→ Aim of the exercise: From the first line to the last, repeat the data exactly and drop the pictures.

→ Excerpts from a dataset:
○ ○ ○
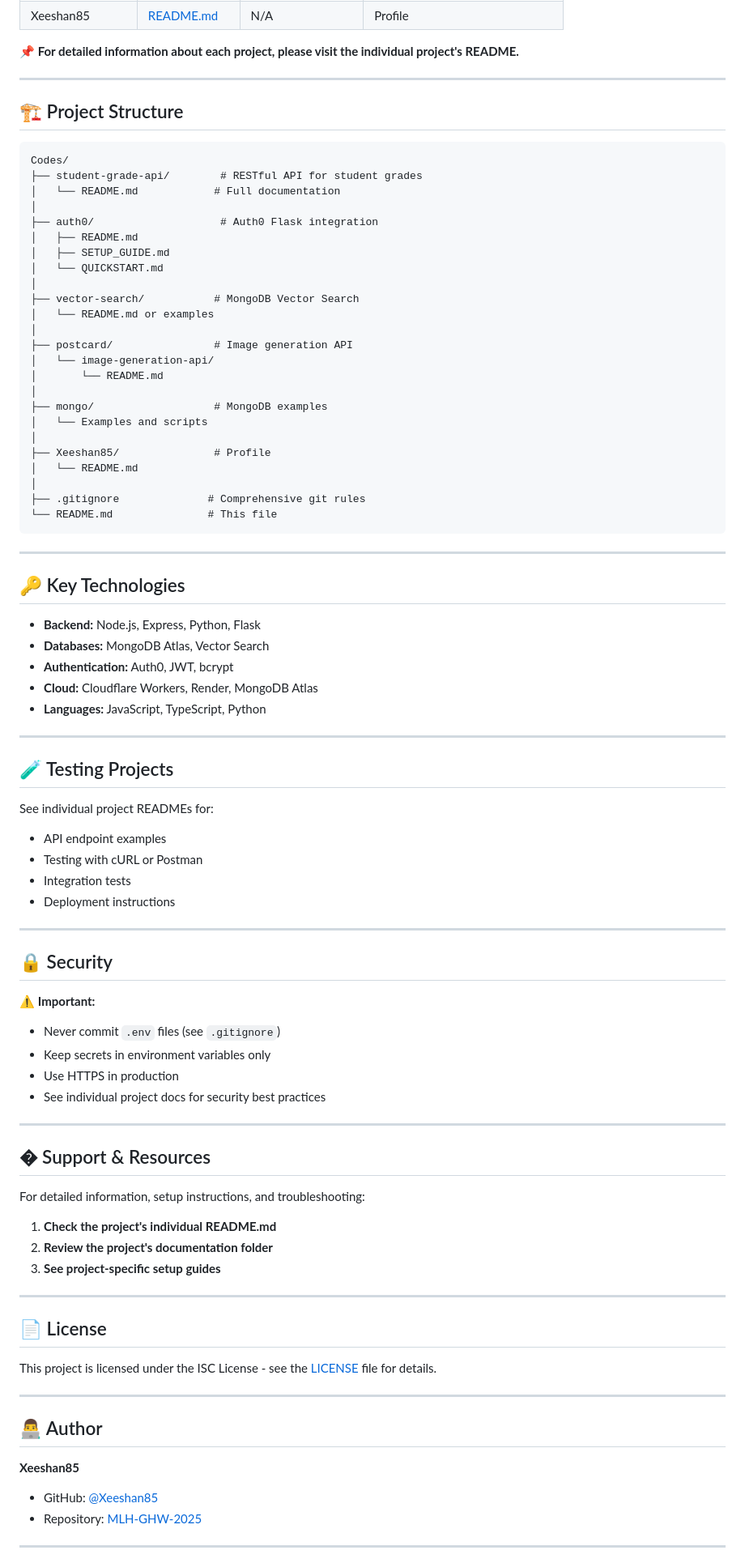
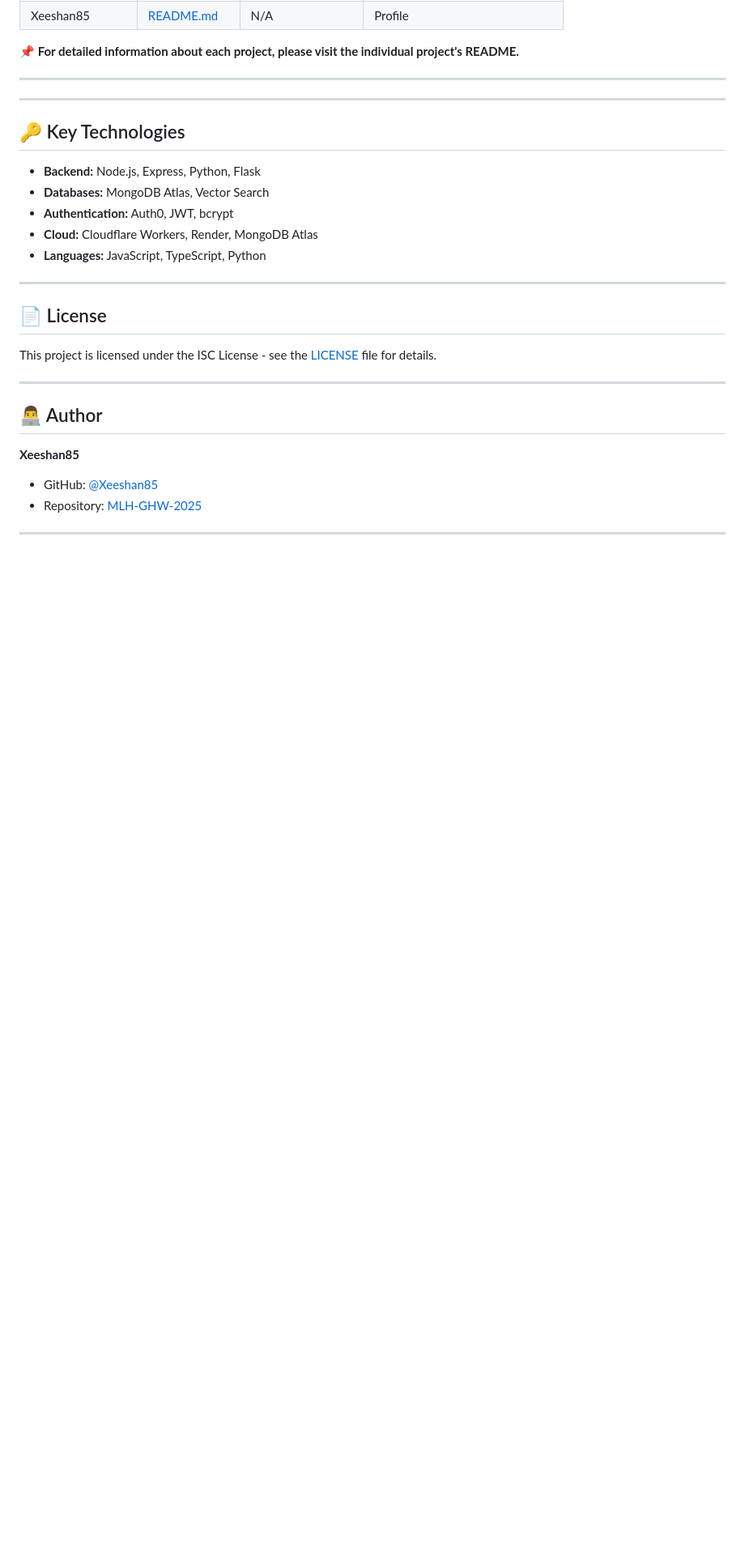
Before and after one commit to Xeeshan85/MLH-GHW-2025, a Markdown page: README.md, the part around the change printed below. Shown: that part at 81% size. Drawn GitHub-style; blank space fills up the shorter version.

````diff
--- a/README.md
+++ b/README.md
@@ -128,34 +117,6 @@ python server.py # for Python
 
 ---
 
-## 🏗️ Project Structure
-
-```
-Codes/
-├── student-grade-api/        # RESTful API for student grades
-│   └── README.md            # Full documentation
-│
-├── auth0/                    # Auth0 Flask integration
-│   ├── README.md
-│   ├── SETUP_GUIDE.md
-│   └── QUICKSTART.md
-│
-├── vector-search/           # MongoDB Vector Search
-│   └── README.md or examples
-│
-├── postcard/                # Image generation API
-│   └── image-generation-api/
-│       └── README.md
-│
-├── mongo/                   # MongoDB examples
-│   └── Examples and scripts
-│
-├── Xeeshan85/               # Profile
-│   └── README.md
-│
-├── .gitignore              # Comprehensive git rules
-└── README.md               # This file
-```
 
 ---
 
@@ -167,36 +128,10 @@ Codes/
 - **Cloud:** Cloudflare Workers, Render, MongoDB Atlas
 - **Languages:** JavaScript, TypeScript, Python
 
----
-
-## 🧪 Testing Projects
-
-See individual project READMEs for:
-- API endpoint examples
-- Testing with cURL or Postman
-- Integration tests
-- Deployment instructions
 
 ---
 
-## 🔒 Security
 
-⚠️ **Important:**
-- Never commit `.env` files (see `.gitignore`)
-- Keep secrets in environment variables only
-- Use HTTPS in production
-- See individual project docs for security best practices
-
----
-
-## � Support & Resources
-
-For detailed information, setup instructions, and troubleshooting:
-1. **Check the project's individual README.md**
-2. **Review the project's documentation folder**
-3. **See project-specific setup guides**
-
----
 
 ## 📄 License
 
````
Also changed, not shown: other parts of README.md (+6 -17 lines).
○ ○ ○
→ Problem solution:
Before and after one commit to Xeeshan85/MLH-GHW-2025, a Markdown page: README.md, the part around the change printed below. Shown: that part at 81% size. Drawn GitHub-style; blank space fills up the shorter version.

````diff
--- a/README.md
+++ b/README.md
@@ -128,34 +117,6 @@ python server.py # for Python
 
 ---
 
-## 🏗️ Project Structure
-
-```
-Codes/
-├── student-grade-api/        # RESTful API for student grades
-│   └── README.md            # Full documentation
-│
-├── auth0/                    # Auth0 Flask integration
-│   ├── README.md
-│   ├── SETUP_GUIDE.md
-│   └── QUICKSTART.md
-│
-├── vector-search/           # MongoDB Vector Search
-│   └── README.md or examples
-│
-├── postcard/                # Image generation API
-│   └── image-generation-api/
-│       └── README.md
-│
-├── mongo/                   # MongoDB examples
-│   └── Examples and scripts
-│
-├── Xeeshan85/               # Profile
-│   └── README.md
-│
-├── .gitignore              # Comprehensive git rules
-└── README.md               # This file
-```
 
 ---
 
@@ -167,36 +128,10 @@ Codes/
 - **Cloud:** Cloudflare Workers, Render, MongoDB Atlas
 - **Languages:** JavaScript, TypeScript, Python
 
----
-
-## 🧪 Testing Projects
-
-See individual project READMEs for:
-- API endpoint examples
-- Testing with cURL or Postman
-- Integration tests
-- Deployment instructions
 
 ---
 
-## 🔒 Security
 
-⚠️ **Important:**
-- Never commit `.env` files (see `.gitignore`)
-- Keep secrets in environment variables only
-- Use HTTPS in production
-- See individual project docs for security best practices
-
----
-
-## � Support & Resources
-
-For detailed information, setup instructions, and troubleshooting:
-1. **Check the project's individual README.md**
-2. **Review the project's documentation folder**
-3. **See project-specific setup guides**
-
----
 
 ## 📄 License
 
````
Also changed, not shown: other parts of README.md (+6 -17 lines).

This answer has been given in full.